BEGIN Extracted material

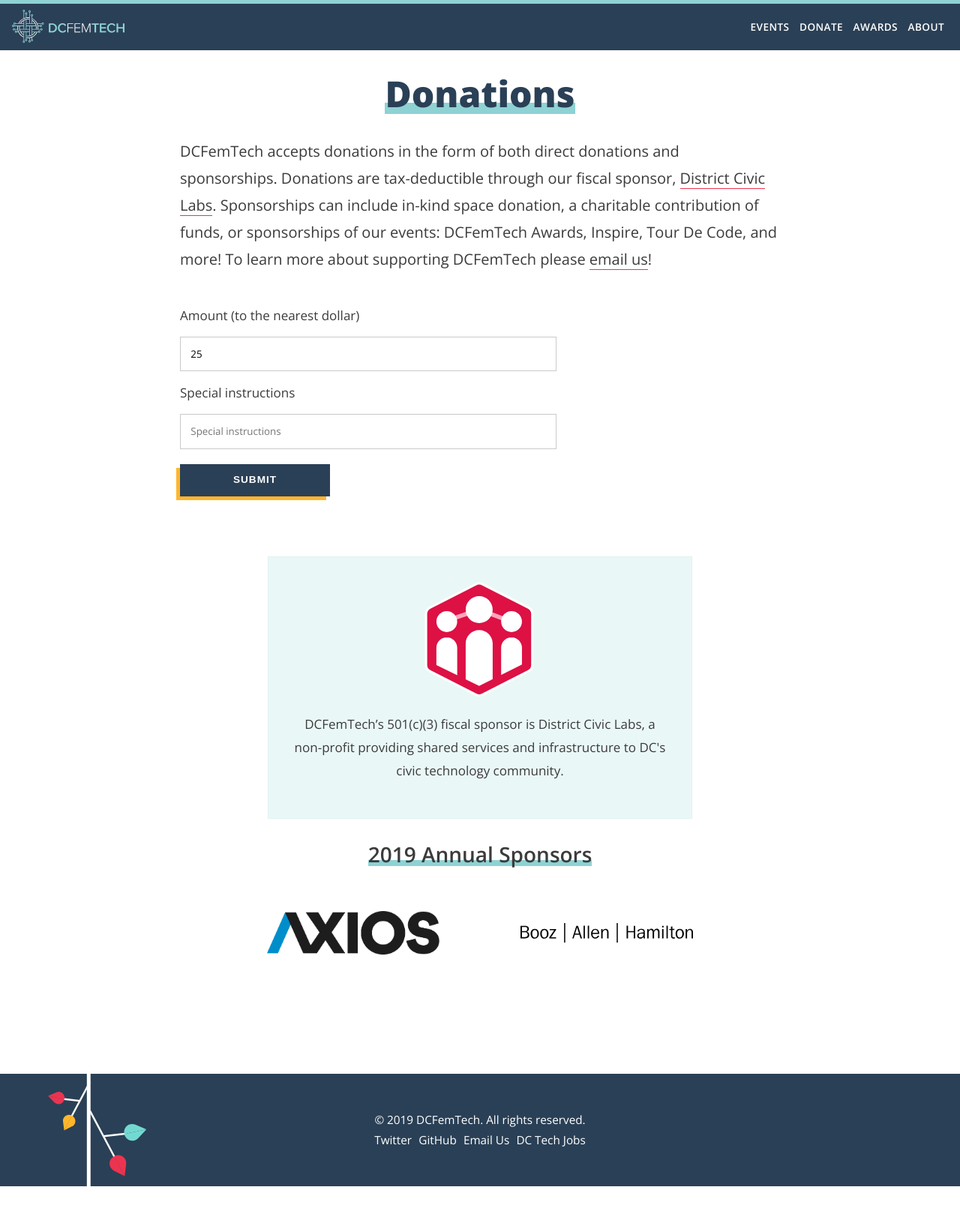
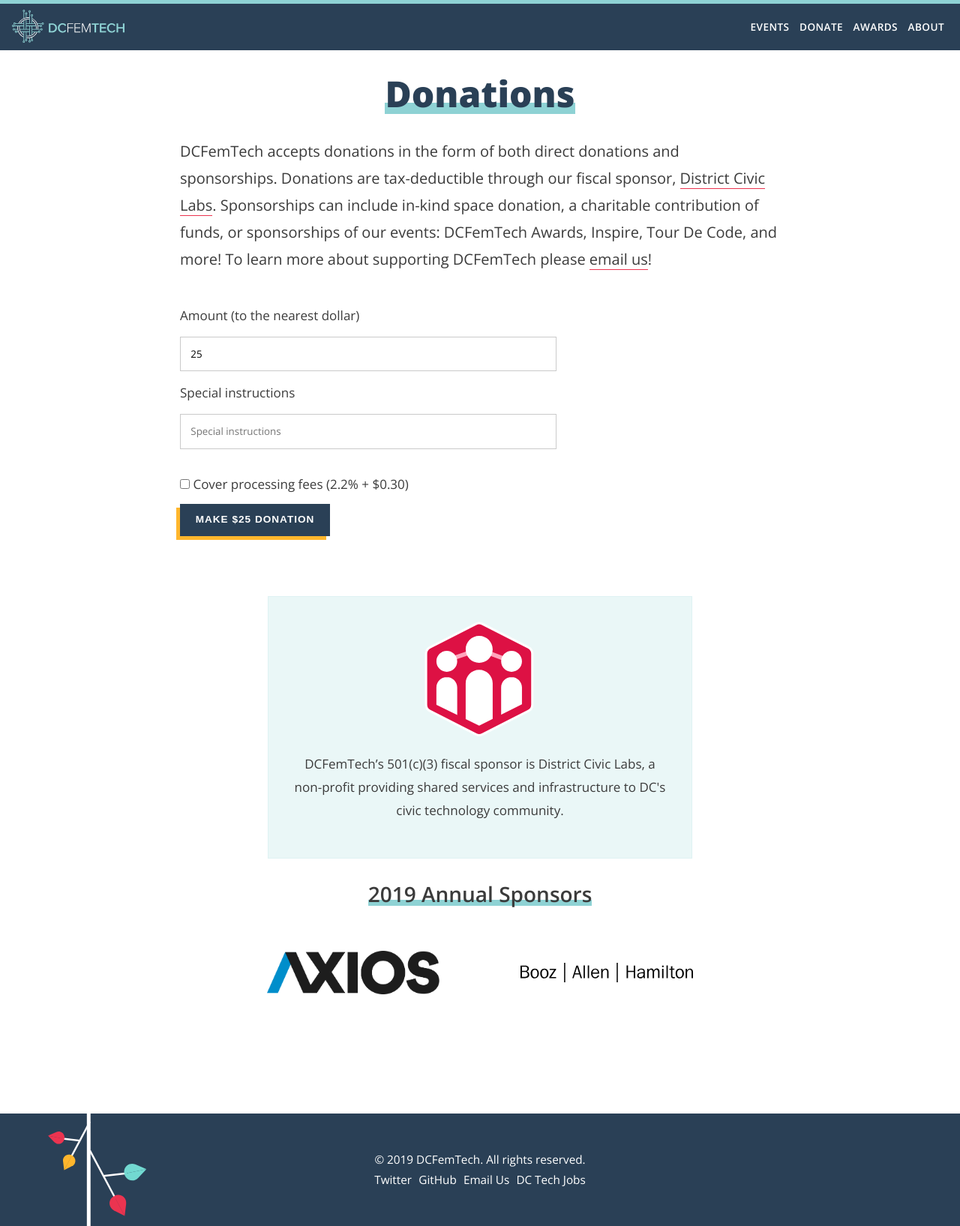
Before and after one commit to dcfemtech/dcfemtech.github.io, a Jekyll site: the page built from donate.html, in a window 1280 px wide. Shown: the whole page at 75% size. Built offline with Jekyll 4.4.1, drawn with Linux system fonts in a browser that asks for light colours; before the commit the page ends 1582 px from its top, so only the background shows below that; some of the changed lines change nothing that is shown.

Commit message:
correct stripe calculation; add fee option

```diff
--- a/_sass/modules/_m-donate.scss
+++ b/_sass/modules/_m-donate.scss
@@ -1,4 +1,8 @@
 .m-donate {
   max-width: 500px;
   margin: 3rem 0 0;
+  #cover-fees {
+    width: auto;
+    display: inline-block;
+  }
 }
--- a/donate.html
+++ b/donate.html
@@ -18,6 +18,9 @@
         <input type="number" id="donation-amount" class="form-control" value="25" aria-label="Amount (to the nearest dollar)">
         <label for="special-instructions">Special instructions</label>
         <input type="text" class="form-control" id="special-instructions" placeholder="Special instructions">
+        <input type="checkbox" id="cover-fees" />
+        <label for="cover-fees">Cover processing fees (2.2% + $0.30)</label>
+
 
         <button type="submit" class="btn btn-primary" id="donationButton">Submit</button>
       </div>
@@ -34,6 +37,25 @@
 <script type="text/javascript">
   var apiKey;
   var account;
+  var donationAmount = document.getElementById('donation-amount');
+  // This looks sketchy, but it's a conversion from dollars to cents because that's
+  // what Stripe expects to receive. For example, $25.00 is sent as 2500.
+  var amount = Number(donationAmount.value) * 100;
+
+  var updateAmount = function(){
+    amount = Number(donationAmount.value);
+    if (document.getElementById('cover-fees').checked) {
+      amount = (amount * 1.022) + 0.30;
+    }
+    // Round to two decimal places
+    amount = Math.round((amount + 0.00001) * 100) / 100;
+    // Back to cents
+    amount = amount * 100
+    document.getElementById('donationButton').textContent = "Make $"+(amount/100)+" donation";
+  }
+  donationAmount.addEventListener('keyup', updateAmount);
+  document.getElementById('cover-fees').addEventListener('click', updateAmount);
+  updateAmount();
 
   if (window.location.hostname === 'localhost' || window.location.hostname === '127.0.0.1') {
     // Check to see if we are working locally and should use test data.
@@ -54,7 +76,6 @@
   token: function(token) {
     // You can access the token ID with `token.id`.
     // Get the token ID to your server-side code for use.
-    var amount = Number(document.getElementById('donation-amount').value + "00")
     var instruction = document.getElementById('special-instructions').value
     // Send a request to our AWS Lambda function, which handles the
     // secret Stripe stuff.
@@ -80,7 +101,8 @@
   handler.open({
     name: 'DCFemTech',
     description: 'Donation',
-    amount: Number(document.getElementById('donation-amount').value + "00"),
+    image: 'https://dcfemtech.com/assets/fav.png',
+    amount: amount,
     allowRememberMe: false
   });
   e.preventDefault();
```
Lines whose indentation alone changed are shown as unchanged.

END Extracted material

Give back each entry verbatim but drop its pictures.

• [Output for this exercise]
Before and after one commit to dcfemtech/dcfemtech.github.io, a Jekyll site: the page built from donate.html, in a window 1280 px wide. Shown: the whole page at 75% size. Built offline with Jekyll 4.4.1, drawn with Linux system fonts in a browser that asks for light colours; before the commit the page ends 1582 px from its top, so only the background shows below that; some of the changed lines change nothing that is shown.

Commit message:
correct stripe calculation; add fee option

```diff
--- a/_sass/modules/_m-donate.scss
+++ b/_sass/modules/_m-donate.scss
@@ -1,4 +1,8 @@
 .m-donate {
   max-width: 500px;
   margin: 3rem 0 0;
+  #cover-fees {
+    width: auto;
+    display: inline-block;
+  }
 }
--- a/donate.html
+++ b/donate.html
@@ -18,6 +18,9 @@
         <input type="number" id="donation-amount" class="form-control" value="25" aria-label="Amount (to the nearest dollar)">
         <label for="special-instructions">Special instructions</label>
         <input type="text" class="form-control" id="special-instructions" placeholder="Special instructions">
+        <input type="checkbox" id="cover-fees" />
+        <label for="cover-fees">Cover processing fees (2.2% + $0.30)</label>
+
 
         <button type="submit" class="btn btn-primary" id="donationButton">Submit</button>
       </div>
@@ -34,6 +37,25 @@
 <script type="text/javascript">
   var apiKey;
   var account;
+  var donationAmount = document.getElementById('donation-amount');
+  // This looks sketchy, but it's a conversion from dollars to cents because that's
+  // what Stripe expects to receive. For example, $25.00 is sent as 2500.
+  var amount = Number(donationAmount.value) * 100;
+
+  var updateAmount = function(){
+    amount = Number(donationAmount.value);
+    if (document.getElementById('cover-fees').checked) {
+      amount = (amount * 1.022) + 0.30;
+    }
+    // Round to two decimal places
+    amount = Math.round((amount + 0.00001) * 100) / 100;
+    // Back to cents
+    amount = amount * 100
+    document.getElementById('donationButton').textContent = "Make $"+(amount/100)+" donation";
+  }
+  donationAmount.addEventListener('keyup', updateAmount);
+  document.getElementById('cover-fees').addEventListener('click', updateAmount);
+  updateAmount();
 
   if (window.location.hostname === 'localhost' || window.location.hostname === '127.0.0.1') {
     // Check to see if we are working locally and should use test data.
@@ -54,7 +76,6 @@
   token: function(token) {
     // You can access the token ID with `token.id`.
     // Get the token ID to your server-side code for use.
-    var amount = Number(document.getElementById('donation-amount').value + "00")
     var instruction = document.getElementById('special-instructions').value
     // Send a request to our AWS Lambda function, which handles the
     // secret Stripe stuff.
@@ -80,7 +101,8 @@
   handler.open({
     name: 'DCFemTech',
     description: 'Donation',
-    amount: Number(document.getElementById('donation-amount').value + "00"),
+    image: 'https://dcfemtech.com/assets/fav.png',
+    amount: amount,
     allowRememberMe: false
   });
   e.preventDefault();
```
Lines whose indentation alone changed are shown as unchanged.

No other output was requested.